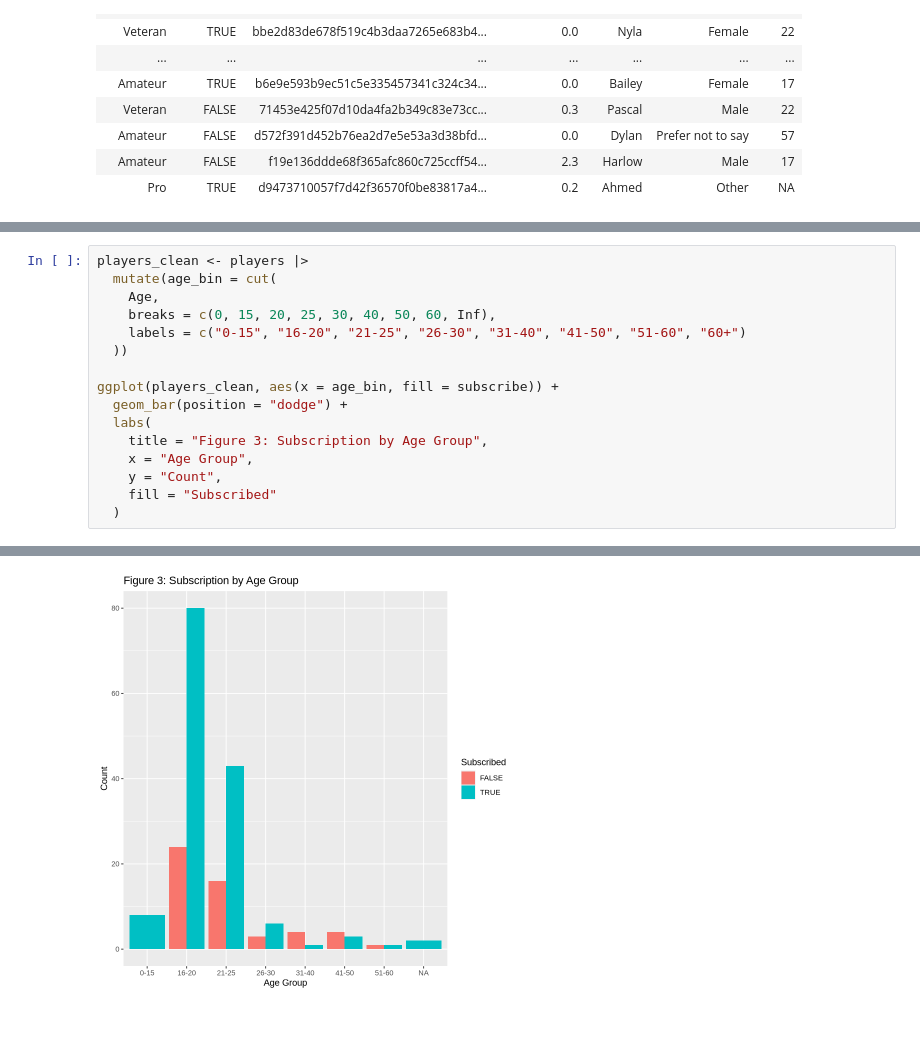
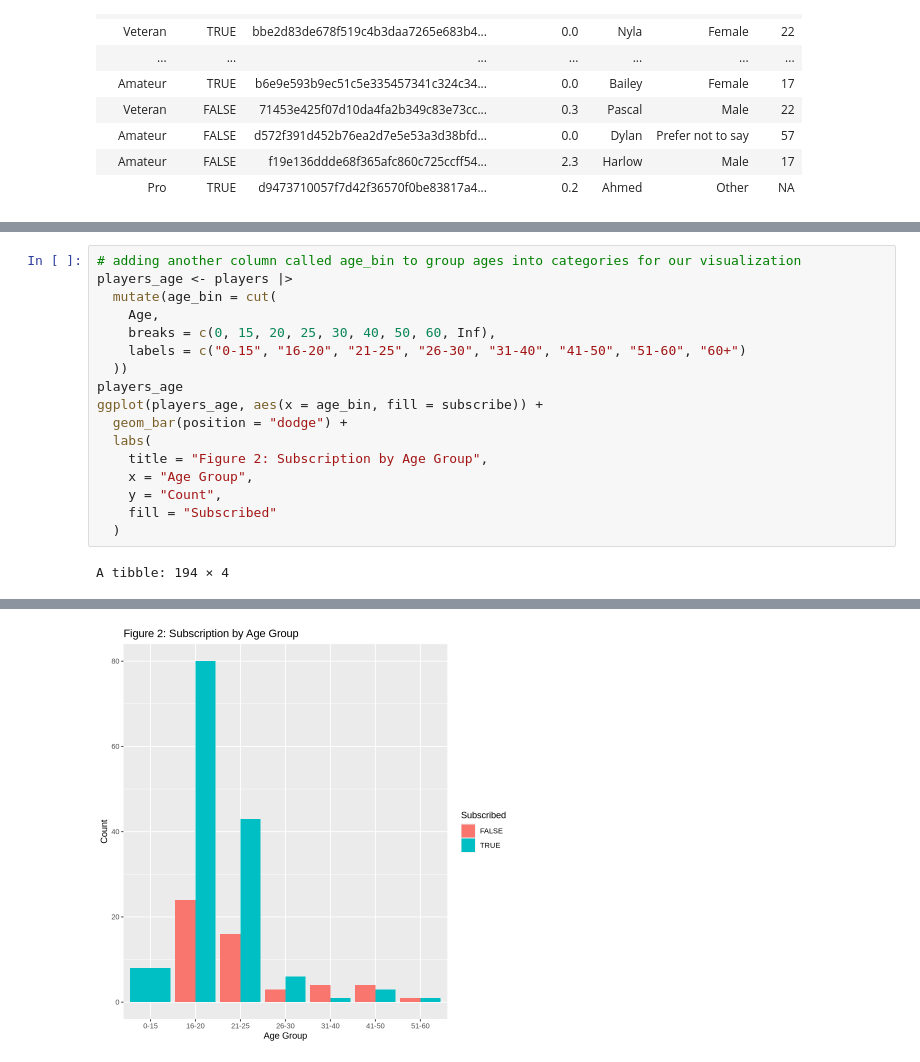
Before and after one commit to saclovessoup/dsci-100-project, a Jupyter notebook: Project_Final.ipynb, the cells around one changed output, grey strips where cells are left out. Drawn from its saved outputs; the diff is of its cells as text; blank space fills up the shorter version.

```diff
--- a/Project_Final.ipynb
+++ b/Project_Final.ipynb
@@ -72,17 +96,19 @@ players |>
 # %%
-players_clean <- players |>
+# adding another column called age_bin to group ages into categories for our visualization
+players_age <- players |>
   mutate(age_bin = cut(
     Age,
     breaks = c(0, 15, 20, 25, 30, 40, 50, 60, Inf),
     labels = c("0-15", "16-20", "21-25", "26-30", "31-40", "41-50", "51-60", "60+")
   ))
-
-ggplot(players_clean, aes(x = age_bin, fill = subscribe)) +
+players_age
+ggplot(players_age, aes(x = age_bin, fill = subscribe)) +
   geom_bar(position = "dodge") +
   labs(
-    title = "Figure 3: Subscription by Age Group",
+    title = "Figure 2: Subscription by Age Group",
     x = "Age Group",
     y = "Count",
     fill = "Subscribed"
   )
 # %% [output]
+A tibble: 194 × 4
@@ -89,4 +133,4 @@ ggplot(players_clean, aes(x = age_bin, fill = subscribe)) +
-[figure, old version]
+[figure, new version]
 # %%
 players <- players |>
   mutate(
```
Also changed, not shown: parts of 14 cells of this notebook.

▶ **Activity**: From the first line to the last, retype the data exactly, without images.

▶ **Result for this exercise**:
Before and after one commit to saclovessoup/dsci-100-project, a Jupyter notebook: Project_Final.ipynb, the cells around one changed output, grey strips where cells are left out. Drawn from its saved outputs; the diff is of its cells as text; blank space fills up the shorter version.

```diff
--- a/Project_Final.ipynb
+++ b/Project_Final.ipynb
@@ -72,17 +96,19 @@ players |>
 # %%
-players_clean <- players |>
+# adding another column called age_bin to group ages into categories for our visualization
+players_age <- players |>
   mutate(age_bin = cut(
     Age,
     breaks = c(0, 15, 20, 25, 30, 40, 50, 60, Inf),
     labels = c("0-15", "16-20", "21-25", "26-30", "31-40", "41-50", "51-60", "60+")
   ))
-
-ggplot(players_clean, aes(x = age_bin, fill = subscribe)) +
+players_age
+ggplot(players_age, aes(x = age_bin, fill = subscribe)) +
   geom_bar(position = "dodge") +
   labs(
-    title = "Figure 3: Subscription by Age Group",
+    title = "Figure 2: Subscription by Age Group",
     x = "Age Group",
     y = "Count",
     fill = "Subscribed"
   )
 # %% [output]
+A tibble: 194 × 4
@@ -89,4 +133,4 @@ ggplot(players_clean, aes(x = age_bin, fill = subscribe)) +
-[figure, old version]
+[figure, new version]
 # %%
 players <- players |>
   mutate(
```
Also changed, not shown: parts of 14 cells of this notebook.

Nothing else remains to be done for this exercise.